The arrangement worked as such: Every casino had "points"—a hundred in each place. In the mob-controlled casinos, they would have what were called "shields"—front guys who would get licensed. A shield would appear to own 10 or 20 points when in reality he might only own half a point. The rest belonged to the mob. The counting room was where the take would be cut up.
Parry and Jerry knew the law that mandated individual ownership was preventing the growth Vegas needed. Plus, it was a mess for legitimate hotel owners. When owners divorced or died, there was no mechanism to buy them out. As a result, estates were encumbered, divorces wreaked havoc on operations, and casinos were often in limbo.
At that time, Parry, a Republican, was on the Nevada State Board of Finance, and Jerry, a Democrat, was, among other things, the financial chairman for his party. Together, they were able to convince enough people to get a bill proposed in the legislature to change the law.
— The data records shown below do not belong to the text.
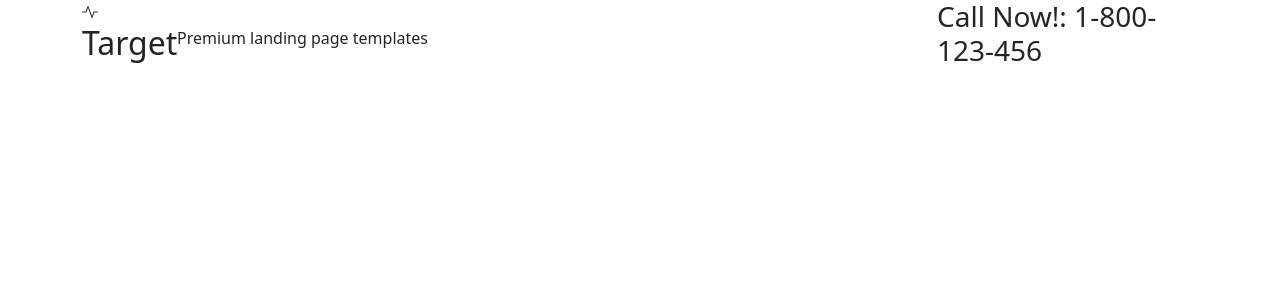
Repository: lyvandat/dh---bootstrap1
Page: index.html
An editor plug-in stored every save of this project. The page is shown before and after the next save, followed by the edit.
The browser window is 1280 px wide. The pictures show the whole page.
Some web libraries are served in a nearby version.

Above is the page before, as saved 2022-10-27 15:12:22.

### index.html
<!DOCTYPE html>
<html lang="en">
  <head>
    <!-- Required meta tags -->
    <meta charset="utf-8" />
    <meta name="viewport" content="width=device-width, initial-scale=1" />

    <!-- Bootstrap CSS -->
    <link
      href="https://cdn.jsdelivr.net/npm/bootstrap@5.0.2/dist/css/bootstrap.min.css"
      rel="stylesheet"
      integrity="sha384-EVSTQN3/azprG1Anm3QDgpJLIm9Nao0Yz1ztcQTwFspd3yD65VohhpuuCOmLASjC"
      crossorigin="anonymous"
    />
    <link
      rel="stylesheet"
      href="https://cdn.jsdelivr.net/npm/bootstrap-icons@1.9.1/font/bootstrap-icons.css"
    />
    <title>Hello, world!</title>
  </head>
  <body>
    <div class="container header align-items-center">
      <div class="row">
        <div class="col-1">
          <i class="bi bi-activity"></i>
          <h2>Target</h2>
        </div>
        <div class="col-8 d-flex align-items-center">
          <div class="">Premium landing page templates</div>
        </div>
        <div class="col-3">
          <h3 class="fs-3">Call Now!: 1-800-123-456</h3>
        </div>
      </div>
    </div>

    <!-- Optional JavaScript; choose one of the two! -->

    <!-- Option 1: Bootstrap Bundle with Popper -->
    <script
      src="https://cdn.jsdelivr.net/npm/bootstrap@5.0.2/dist/js/bootstrap.bundle.min.js"
      integrity="sha384-MrcW6ZMFYlzcLA8Nl+NtUVF0sA7MsXsP1UyJoMp4YLEuNSfAP+JcXn/tWtIaxVXM"
      crossorigin="anonymous"
    ></script>
  </body>
</html>

After the next save:
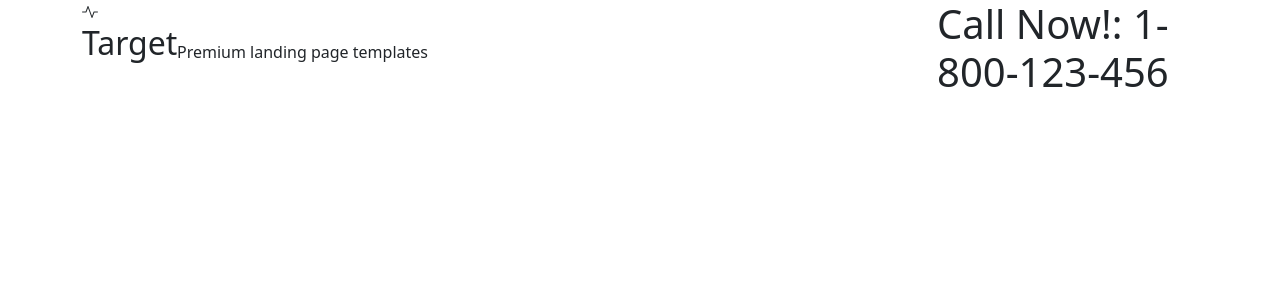
Saved 5 s later.
--- a/index.html
+++ b/index.html
@@ -29,7 +29,7 @@
           <div class="">Premium landing page templates</div>
         </div>
         <div class="col-3">
-          <h3 class="fs-3">Call Now!: 1-800-123-456</h3>
+          <h3 class="fs-1">Call Now!: 1-800-123-456</h3>
         </div>
       </div>
     </div>
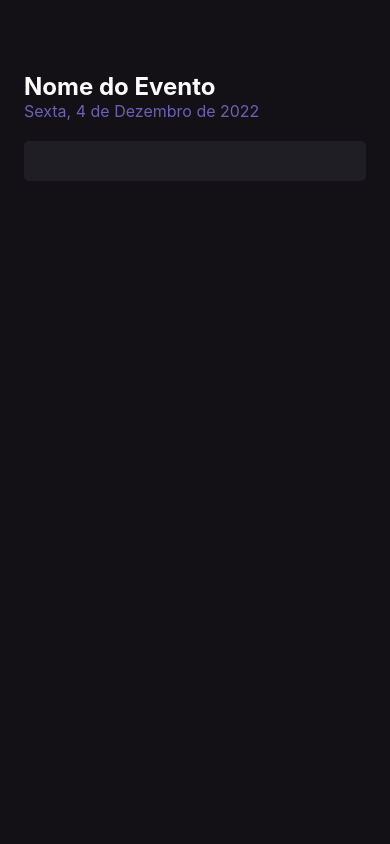
Repository: guilhermecardoso93/reactNative-ignite-imhere
Screen: /
The author's editor kept a copy of each file at every save. The screen is drawn from the files as they stood at one save, then again after the next save.
The app was drawn by React Native's web renderer in a window 390 px wide. The project was rebuilt for these pictures with package versions that can differ from the ones it lists, and the page was loaded fresh each time.

Above is the screen before, as saved 2022-10-02 19:31:25.

### App.tsx
import { Text, View, StyleSheet } from "react-native";
import Home from "./src/screens/Home";

export default function App() {
  return (
    <>
      <Home/>
    </>
  );
}

### src/screens/Home/index.tsx
import { Text, View, TextInput } from "react-native";

import { styles } from "./styles";

export default function Home() {
  return (
    <View style={styles.container}>
      <Text style={styles.eventName}>Nome do Evento</Text>
      <Text style={styles.eventDate}>Sexta, 4 de Dezembro de 2022</Text>
      <TextInput  style={styles.eventInput}/>
    </View>
  );
}

### src/screens/Home/styles.ts
import { StyleSheet } from "react-native";

export const styles = StyleSheet.create({
  container: {
    flex: 1,
    padding: 24,
    backgroundColor: "#131016",
  },
  eventName: {
    color: "#fff",
    fontSize: 24,
    fontWeight: "bold",
    marginTop: 48,
  },
  eventDate: {
    color: "#6b62b6",
    fontSize: 16,
  },
  eventInput: {
    backgroundColor: '#1f1e25',
    color:'#FFF',
    height: 40,
    borderRadius: 5,
    padding:16,
    marginTop: 20  }
});

After the next save:
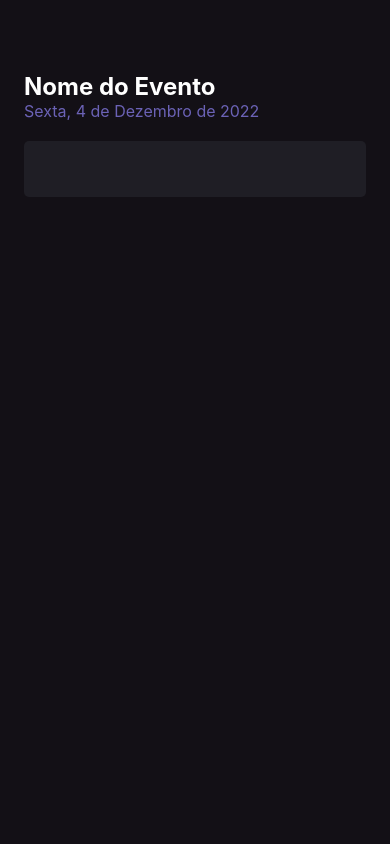
Saved 15 s later.
--- a/src/screens/Home/styles.ts
+++ b/src/screens/Home/styles.ts
@@ -17,10 +17,12 @@ export const styles = StyleSheet.create({
     fontSize: 16,
   },
   eventInput: {
-    backgroundColor: '#1f1e25',
-    color:'#FFF',
-    height: 40,
+    backgroundColor: "#1f1e25",
+    color: "#FFF",
+    height: 56,
     borderRadius: 5,
-    padding:16,
-    marginTop: 20  }
+    padding: 16,
+    marginTop: 20,
+    fontSize: 16
+  },
 });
In those days, Bill Harrah absolutely controlled the Nevada legislature. And he was opposed to anything having to do with corporate gaming—afraid the big Wall Street guys would come in and threaten his empire in Reno and Tahoe. He killed the bill—they couldn't even get it out of committee.
For the next three years, Parry worked Harrah from every angle, and he and Jerry leaned on both sides of the aisle, including getting former governor Grant Sawyer, a Democrat, and then governor Paul Laxalt, a Republican, to back the bill. Finally, Parry convinced Harrah that he would be the biggest beneficiary if he were to go public.
With Harrah behind them, Governor Laxalt called a special session of the state legislature in July. It was over a hundred degrees in Carson City, and there was no air-conditioning. Parry spent three grueling days testifying on the advantages of corporate licensing, all the while facing mammoth opposition. But the bill passed.
That change in the law—a monumental feat at the time but a bill most Nevadans didn't even notice—was exactly what made Vegas what it is today. That is the Big Secret. Without it, Vegas would still be in the dark ages. Parry and Jerry knew if they brought in corporate gaming, it would bring in the SEC—the laws of full disclosure and federal prosecution—and that, in itself, would eventually chase the mob out of town.
It was a modern version of the guys in white hats cleaning up Dodge. And it laid the structure for the mega-Vegas you see today.
Parry and Jerry—a Mormon from Utah and a Jew from Las Vegas—remained best friends and partners for more than 40 years. An edifice was built to commemorate their contributions to the town. And when it came time to name the building, luck—always at play in Las Vegas—played a role. Should it be Mack and Thomas or Thomas and Mack? Representing the Macks, I flipped a coin and called heads. It was tails. I asked for two out of three and still lost. Thus, it became the Thomas & Mack Center, inaugurated in 1983. And as was fitting, the Rat Pack performed at the opening.
KAREN MACK, a Golden Globe-winning producer-cum-novelist, has had a perch on the L.A. Times Bestseller List since her first book, Literacy and Longing in L.A. She has wrangled the likes of Morgan Freeman and Justin Timberlake for CBS, where she is exec producer for the annual special A Home for the Holidays.